Controlling Your Technical Debt
9 July, 2018
I currently work at Xello as the VP of Engineering. I have around 40 engineers, spaced out across six cross-functional teams. However, a while ago, I found that all of my teams were taking on too much technical debt, and we weren't sure why the debt was accruing.
Our first step was to try and work out the cause of the technical debt. A lot of it was based around requirements and not having to write them before features were developed. Teams were moving too quickly in the development phase and the product owners weren't properly describing all of their products' requirements. Not everything would be complete by the time the features were released, and there were bugs in the features. These were then getting added to our backlog. Our next step was to identify technical debt and to determine what it was. There was a big mix-up in terms of what was an actual bug that happened after development, what things were missed during development, and what decisions were made during the development stage that resulted in accrued debt. We started using Jira to track debt and then created a technical debt epic. To avoid the debt getting missed up with bugs and other issues, we tagged them with technical debt in order to give visibility about what our technical debt was, how much we were taking on in each sprint, and when it was occurring. We also worked on improving our testing in order to reduce our debt. By using better unit and integration tests and adding automated testing, we were able to more readily catch debt during the development phase. We also made time during each sprint to manage the debt. During this time, we would pay down debt during each sprint by taking in our backlog of technical debt tickets. Finally, we started focussing more on our requirements to ensure that we were getting the right requirements and that everybody understood the requirements coming from product owners and UX teams before we started developing.
Make sure that you track your technical debt independently of anything else. In addition, track how much debt you take on during each development cycle. This will allow you to track debt and to prevent it from accumulating over time. No team will get away fully from technical debt. However, if you aren't tracking it, it can spin out of control. Because of this, having the right metrics around debt is important.
Shridharan Muthu, VP of Engineering at Zoosk, describes how he quickly agreed to adopt new workflows, a mistake he later regretted, and how he handled the situation by spending the time to course correct and taking a stab at making things easier for his team.

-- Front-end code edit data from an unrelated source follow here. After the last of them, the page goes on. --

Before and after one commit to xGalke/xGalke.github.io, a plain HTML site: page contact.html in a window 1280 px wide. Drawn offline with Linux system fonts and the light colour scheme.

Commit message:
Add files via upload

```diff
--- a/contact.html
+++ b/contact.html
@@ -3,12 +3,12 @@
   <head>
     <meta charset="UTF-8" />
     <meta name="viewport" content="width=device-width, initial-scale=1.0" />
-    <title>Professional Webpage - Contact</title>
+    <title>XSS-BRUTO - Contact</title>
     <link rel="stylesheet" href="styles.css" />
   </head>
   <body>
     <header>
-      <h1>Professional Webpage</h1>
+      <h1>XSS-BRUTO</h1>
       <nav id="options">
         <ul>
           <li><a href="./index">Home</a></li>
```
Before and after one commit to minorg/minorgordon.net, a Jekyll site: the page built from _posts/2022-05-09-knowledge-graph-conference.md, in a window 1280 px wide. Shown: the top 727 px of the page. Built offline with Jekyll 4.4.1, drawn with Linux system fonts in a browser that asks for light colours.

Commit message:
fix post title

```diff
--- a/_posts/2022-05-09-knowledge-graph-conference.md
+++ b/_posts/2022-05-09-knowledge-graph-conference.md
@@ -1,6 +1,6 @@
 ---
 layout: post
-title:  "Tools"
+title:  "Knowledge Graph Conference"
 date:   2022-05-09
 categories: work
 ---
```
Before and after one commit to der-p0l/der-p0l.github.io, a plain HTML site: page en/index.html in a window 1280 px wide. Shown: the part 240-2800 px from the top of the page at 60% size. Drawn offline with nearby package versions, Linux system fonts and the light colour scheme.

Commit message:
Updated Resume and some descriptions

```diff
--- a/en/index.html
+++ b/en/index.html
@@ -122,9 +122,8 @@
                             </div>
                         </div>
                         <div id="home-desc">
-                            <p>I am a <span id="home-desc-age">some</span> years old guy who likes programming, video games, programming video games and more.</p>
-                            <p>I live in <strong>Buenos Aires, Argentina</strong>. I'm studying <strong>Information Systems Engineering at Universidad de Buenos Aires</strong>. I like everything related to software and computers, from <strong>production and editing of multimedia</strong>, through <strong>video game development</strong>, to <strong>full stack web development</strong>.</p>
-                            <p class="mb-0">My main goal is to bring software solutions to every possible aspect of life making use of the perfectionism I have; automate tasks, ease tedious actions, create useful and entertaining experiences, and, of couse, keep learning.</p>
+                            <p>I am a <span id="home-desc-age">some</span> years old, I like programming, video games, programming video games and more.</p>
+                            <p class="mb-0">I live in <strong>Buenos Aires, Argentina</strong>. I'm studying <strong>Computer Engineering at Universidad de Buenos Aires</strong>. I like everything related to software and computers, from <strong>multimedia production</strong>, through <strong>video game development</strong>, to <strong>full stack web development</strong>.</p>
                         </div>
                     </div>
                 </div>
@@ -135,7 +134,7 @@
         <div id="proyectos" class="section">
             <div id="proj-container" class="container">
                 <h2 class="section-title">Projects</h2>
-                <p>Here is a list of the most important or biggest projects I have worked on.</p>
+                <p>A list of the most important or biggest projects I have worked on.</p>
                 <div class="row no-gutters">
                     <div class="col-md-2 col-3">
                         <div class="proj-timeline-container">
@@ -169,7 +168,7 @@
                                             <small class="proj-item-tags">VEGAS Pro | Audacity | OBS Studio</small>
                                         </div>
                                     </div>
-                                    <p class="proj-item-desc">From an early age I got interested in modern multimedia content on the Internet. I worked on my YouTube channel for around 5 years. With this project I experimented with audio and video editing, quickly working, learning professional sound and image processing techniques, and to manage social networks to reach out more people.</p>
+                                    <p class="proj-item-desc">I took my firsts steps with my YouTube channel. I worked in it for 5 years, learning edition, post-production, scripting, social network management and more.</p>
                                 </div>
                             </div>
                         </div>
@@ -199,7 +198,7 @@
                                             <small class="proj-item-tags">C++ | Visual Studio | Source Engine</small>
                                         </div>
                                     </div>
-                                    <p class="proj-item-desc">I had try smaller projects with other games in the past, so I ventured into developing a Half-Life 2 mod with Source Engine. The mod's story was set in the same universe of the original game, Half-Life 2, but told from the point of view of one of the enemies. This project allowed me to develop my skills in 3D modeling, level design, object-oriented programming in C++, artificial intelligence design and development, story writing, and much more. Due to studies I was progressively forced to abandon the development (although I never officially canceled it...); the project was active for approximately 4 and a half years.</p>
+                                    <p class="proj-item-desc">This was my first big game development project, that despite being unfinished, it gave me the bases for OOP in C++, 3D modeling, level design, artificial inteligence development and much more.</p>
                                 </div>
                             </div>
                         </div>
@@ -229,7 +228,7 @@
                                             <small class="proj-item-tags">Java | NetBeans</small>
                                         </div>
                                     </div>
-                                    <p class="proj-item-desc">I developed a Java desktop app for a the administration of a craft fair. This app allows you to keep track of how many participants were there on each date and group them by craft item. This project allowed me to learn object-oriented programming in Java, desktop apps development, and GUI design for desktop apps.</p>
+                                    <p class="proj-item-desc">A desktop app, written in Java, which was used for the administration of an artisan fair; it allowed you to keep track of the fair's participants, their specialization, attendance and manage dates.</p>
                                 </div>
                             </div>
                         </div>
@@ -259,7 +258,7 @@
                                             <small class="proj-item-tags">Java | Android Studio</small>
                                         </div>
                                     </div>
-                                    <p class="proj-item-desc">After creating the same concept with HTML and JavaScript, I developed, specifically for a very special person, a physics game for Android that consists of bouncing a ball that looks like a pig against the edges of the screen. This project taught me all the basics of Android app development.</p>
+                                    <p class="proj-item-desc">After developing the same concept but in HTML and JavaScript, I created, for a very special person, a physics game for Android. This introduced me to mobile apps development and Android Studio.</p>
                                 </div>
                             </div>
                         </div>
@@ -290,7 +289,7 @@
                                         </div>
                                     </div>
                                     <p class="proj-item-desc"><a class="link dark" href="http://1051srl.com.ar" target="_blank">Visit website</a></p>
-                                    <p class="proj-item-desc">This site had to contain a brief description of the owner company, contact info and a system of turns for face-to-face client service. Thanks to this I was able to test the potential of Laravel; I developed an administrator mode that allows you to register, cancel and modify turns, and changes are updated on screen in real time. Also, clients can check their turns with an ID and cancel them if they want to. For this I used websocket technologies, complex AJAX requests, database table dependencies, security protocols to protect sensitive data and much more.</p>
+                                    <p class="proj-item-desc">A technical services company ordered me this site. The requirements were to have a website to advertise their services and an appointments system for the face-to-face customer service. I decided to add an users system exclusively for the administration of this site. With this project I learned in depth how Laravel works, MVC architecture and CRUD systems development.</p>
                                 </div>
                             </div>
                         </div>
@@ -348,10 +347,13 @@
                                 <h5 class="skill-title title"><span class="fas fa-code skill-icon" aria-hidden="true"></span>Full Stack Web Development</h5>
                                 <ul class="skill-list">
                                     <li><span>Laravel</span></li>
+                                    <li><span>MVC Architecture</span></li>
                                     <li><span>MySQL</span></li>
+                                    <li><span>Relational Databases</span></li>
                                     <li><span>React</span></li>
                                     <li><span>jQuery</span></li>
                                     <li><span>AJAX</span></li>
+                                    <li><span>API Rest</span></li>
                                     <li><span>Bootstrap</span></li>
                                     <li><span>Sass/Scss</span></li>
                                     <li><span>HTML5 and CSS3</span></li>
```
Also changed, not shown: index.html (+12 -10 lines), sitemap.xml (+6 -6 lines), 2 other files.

VP of Engineering, Backend Applications at Zoosk
Namrata Ganatra, CTO at Lambda School, delves into all aspects of helping engineers transition from an IC to a manager role.
CTO at Lambda School
Pierre Bergamin, VP of Engineering at Assignar, outlines some useful tips for decoupling releases from deployment and increasing deployments by a huge factor, speeding up reverts and planning releases in a better way.
VP of Engineering at Assignar
Murali Bala, Director, Software Engineering at Capital One, outlines how he applied a root cause analysis to fix a recurring outage of their website.
Director, Software Engineering at Capital One
Tim Olshansky, EVP of Engineering at Zenput, explains all the challenges of migrating legacy software to the cloud emphasizing the importance of identifying the riskiest things first and applying small, incremental changes.
EVP Product & Engineering at Zenput
You're a great engineer.
Become a great engineering leader.
Plato (platohq.com) is the world's biggest mentorship platform for engineering managers & product managers. We've curated a community of mentors who are the tech industry's best engineering & product leaders from companies like Facebook, Lyft, Slack, Airbnb, Gusto, and more.